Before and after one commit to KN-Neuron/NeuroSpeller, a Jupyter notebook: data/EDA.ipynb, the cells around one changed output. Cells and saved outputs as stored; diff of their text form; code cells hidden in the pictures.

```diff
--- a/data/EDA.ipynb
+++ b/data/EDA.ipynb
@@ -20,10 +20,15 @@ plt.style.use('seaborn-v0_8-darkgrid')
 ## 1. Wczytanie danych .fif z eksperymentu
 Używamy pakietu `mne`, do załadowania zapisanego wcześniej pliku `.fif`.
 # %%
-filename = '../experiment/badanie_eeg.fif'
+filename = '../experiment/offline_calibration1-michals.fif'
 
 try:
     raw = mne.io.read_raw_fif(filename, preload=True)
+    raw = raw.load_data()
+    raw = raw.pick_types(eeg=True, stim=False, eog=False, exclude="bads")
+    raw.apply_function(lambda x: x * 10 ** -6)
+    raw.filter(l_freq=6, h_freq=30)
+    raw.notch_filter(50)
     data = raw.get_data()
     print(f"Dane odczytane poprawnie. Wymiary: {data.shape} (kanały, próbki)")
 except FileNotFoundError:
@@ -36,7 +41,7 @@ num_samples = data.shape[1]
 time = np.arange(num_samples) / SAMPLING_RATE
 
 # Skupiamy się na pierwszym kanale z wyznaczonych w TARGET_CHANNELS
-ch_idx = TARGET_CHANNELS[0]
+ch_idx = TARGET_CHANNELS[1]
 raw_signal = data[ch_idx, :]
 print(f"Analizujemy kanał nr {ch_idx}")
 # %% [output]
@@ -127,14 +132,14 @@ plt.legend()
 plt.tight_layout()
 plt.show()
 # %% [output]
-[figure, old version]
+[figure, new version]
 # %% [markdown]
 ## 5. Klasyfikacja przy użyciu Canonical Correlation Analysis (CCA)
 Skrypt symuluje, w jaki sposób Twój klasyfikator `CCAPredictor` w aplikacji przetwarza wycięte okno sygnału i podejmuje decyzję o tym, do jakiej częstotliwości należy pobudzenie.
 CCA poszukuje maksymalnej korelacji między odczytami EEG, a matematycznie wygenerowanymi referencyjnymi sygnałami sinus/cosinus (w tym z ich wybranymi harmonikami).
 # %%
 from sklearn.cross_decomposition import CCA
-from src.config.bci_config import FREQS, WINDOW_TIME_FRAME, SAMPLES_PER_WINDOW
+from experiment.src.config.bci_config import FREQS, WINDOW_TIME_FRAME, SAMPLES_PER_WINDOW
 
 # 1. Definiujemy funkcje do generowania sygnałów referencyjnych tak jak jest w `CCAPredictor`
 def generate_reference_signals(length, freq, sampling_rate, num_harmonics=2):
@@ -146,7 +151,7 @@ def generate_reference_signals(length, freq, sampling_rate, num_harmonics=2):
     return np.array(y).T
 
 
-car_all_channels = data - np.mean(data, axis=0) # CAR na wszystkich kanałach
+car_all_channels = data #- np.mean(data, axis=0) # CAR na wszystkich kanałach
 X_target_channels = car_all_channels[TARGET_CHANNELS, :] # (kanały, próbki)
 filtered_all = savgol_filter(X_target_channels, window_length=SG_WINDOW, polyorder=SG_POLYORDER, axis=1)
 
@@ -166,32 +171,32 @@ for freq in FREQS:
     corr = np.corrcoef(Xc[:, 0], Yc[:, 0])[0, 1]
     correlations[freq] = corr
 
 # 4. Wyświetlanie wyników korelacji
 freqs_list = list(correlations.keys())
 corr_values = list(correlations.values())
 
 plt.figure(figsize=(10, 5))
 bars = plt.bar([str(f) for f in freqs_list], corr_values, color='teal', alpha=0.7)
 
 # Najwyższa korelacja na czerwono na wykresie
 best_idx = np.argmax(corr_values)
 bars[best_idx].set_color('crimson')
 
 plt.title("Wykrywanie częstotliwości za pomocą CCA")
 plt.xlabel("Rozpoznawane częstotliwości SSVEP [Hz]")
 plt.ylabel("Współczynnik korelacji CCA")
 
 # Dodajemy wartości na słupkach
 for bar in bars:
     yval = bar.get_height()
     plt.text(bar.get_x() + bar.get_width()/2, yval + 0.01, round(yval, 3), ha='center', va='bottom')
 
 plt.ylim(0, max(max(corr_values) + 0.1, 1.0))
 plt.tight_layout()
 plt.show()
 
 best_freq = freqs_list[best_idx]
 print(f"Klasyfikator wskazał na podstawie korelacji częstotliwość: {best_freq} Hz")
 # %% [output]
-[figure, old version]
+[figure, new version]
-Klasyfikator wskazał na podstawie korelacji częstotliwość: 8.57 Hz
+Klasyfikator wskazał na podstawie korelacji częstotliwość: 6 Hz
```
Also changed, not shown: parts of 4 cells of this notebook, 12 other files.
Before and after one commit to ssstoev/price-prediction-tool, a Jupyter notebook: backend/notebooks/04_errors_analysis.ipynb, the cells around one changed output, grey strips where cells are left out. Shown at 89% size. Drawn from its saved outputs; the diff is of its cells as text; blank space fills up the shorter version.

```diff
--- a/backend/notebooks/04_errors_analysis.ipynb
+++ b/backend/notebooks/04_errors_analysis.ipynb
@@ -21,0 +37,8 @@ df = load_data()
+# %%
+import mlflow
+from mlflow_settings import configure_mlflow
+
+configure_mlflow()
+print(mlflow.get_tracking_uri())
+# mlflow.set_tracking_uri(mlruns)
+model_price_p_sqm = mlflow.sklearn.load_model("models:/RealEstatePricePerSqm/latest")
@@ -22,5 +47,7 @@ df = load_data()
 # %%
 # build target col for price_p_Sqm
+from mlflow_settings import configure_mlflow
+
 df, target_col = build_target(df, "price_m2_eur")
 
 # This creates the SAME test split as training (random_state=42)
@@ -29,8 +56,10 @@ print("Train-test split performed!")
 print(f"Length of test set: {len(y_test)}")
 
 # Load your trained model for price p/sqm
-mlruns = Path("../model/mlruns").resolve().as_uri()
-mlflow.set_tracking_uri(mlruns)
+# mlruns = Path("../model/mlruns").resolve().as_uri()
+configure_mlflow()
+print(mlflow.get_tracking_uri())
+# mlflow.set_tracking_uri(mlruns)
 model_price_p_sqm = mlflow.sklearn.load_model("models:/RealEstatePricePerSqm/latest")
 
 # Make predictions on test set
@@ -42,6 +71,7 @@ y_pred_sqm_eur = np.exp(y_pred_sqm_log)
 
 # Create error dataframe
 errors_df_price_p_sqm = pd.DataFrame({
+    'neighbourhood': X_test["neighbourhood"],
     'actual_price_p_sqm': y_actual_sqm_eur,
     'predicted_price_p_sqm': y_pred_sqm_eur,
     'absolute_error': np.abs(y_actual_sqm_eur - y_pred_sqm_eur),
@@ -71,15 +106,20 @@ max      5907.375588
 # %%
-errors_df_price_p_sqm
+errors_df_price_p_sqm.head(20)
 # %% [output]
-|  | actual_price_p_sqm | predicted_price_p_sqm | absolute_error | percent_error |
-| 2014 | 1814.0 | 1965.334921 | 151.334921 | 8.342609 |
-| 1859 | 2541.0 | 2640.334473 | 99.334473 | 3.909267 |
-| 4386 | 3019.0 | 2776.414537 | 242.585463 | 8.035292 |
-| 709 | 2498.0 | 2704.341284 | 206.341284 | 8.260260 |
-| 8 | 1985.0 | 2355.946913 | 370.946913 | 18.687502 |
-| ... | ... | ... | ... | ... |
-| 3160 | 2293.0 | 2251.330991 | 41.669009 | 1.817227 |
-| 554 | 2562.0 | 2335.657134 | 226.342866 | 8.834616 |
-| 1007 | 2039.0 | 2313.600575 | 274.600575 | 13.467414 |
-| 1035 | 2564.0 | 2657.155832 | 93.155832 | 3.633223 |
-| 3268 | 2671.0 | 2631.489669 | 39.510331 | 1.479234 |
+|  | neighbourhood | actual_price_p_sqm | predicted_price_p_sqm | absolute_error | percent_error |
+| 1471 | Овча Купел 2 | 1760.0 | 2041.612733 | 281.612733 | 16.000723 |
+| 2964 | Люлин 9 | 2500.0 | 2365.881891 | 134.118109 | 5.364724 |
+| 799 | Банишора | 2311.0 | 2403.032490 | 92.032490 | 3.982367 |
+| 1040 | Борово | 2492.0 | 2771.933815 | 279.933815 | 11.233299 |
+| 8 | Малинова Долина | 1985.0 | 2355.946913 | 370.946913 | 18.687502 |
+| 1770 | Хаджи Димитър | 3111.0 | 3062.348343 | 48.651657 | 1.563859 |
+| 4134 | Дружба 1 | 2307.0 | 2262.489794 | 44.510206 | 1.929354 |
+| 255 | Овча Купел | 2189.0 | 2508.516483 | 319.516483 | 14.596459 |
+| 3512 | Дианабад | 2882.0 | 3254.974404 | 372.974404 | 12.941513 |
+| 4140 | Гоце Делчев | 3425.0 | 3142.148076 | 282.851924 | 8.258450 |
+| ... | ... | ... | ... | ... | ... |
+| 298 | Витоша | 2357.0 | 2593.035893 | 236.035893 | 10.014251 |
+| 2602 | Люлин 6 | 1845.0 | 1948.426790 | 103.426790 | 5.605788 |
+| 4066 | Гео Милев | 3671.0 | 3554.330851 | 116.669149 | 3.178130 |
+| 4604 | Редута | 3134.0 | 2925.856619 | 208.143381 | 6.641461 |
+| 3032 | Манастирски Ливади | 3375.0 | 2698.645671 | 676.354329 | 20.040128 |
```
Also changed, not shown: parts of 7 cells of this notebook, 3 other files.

----------------------------------------

Using the entries above, give the number of lines that carry the string "import", without anything else.

SOLVED PROBLEM:
6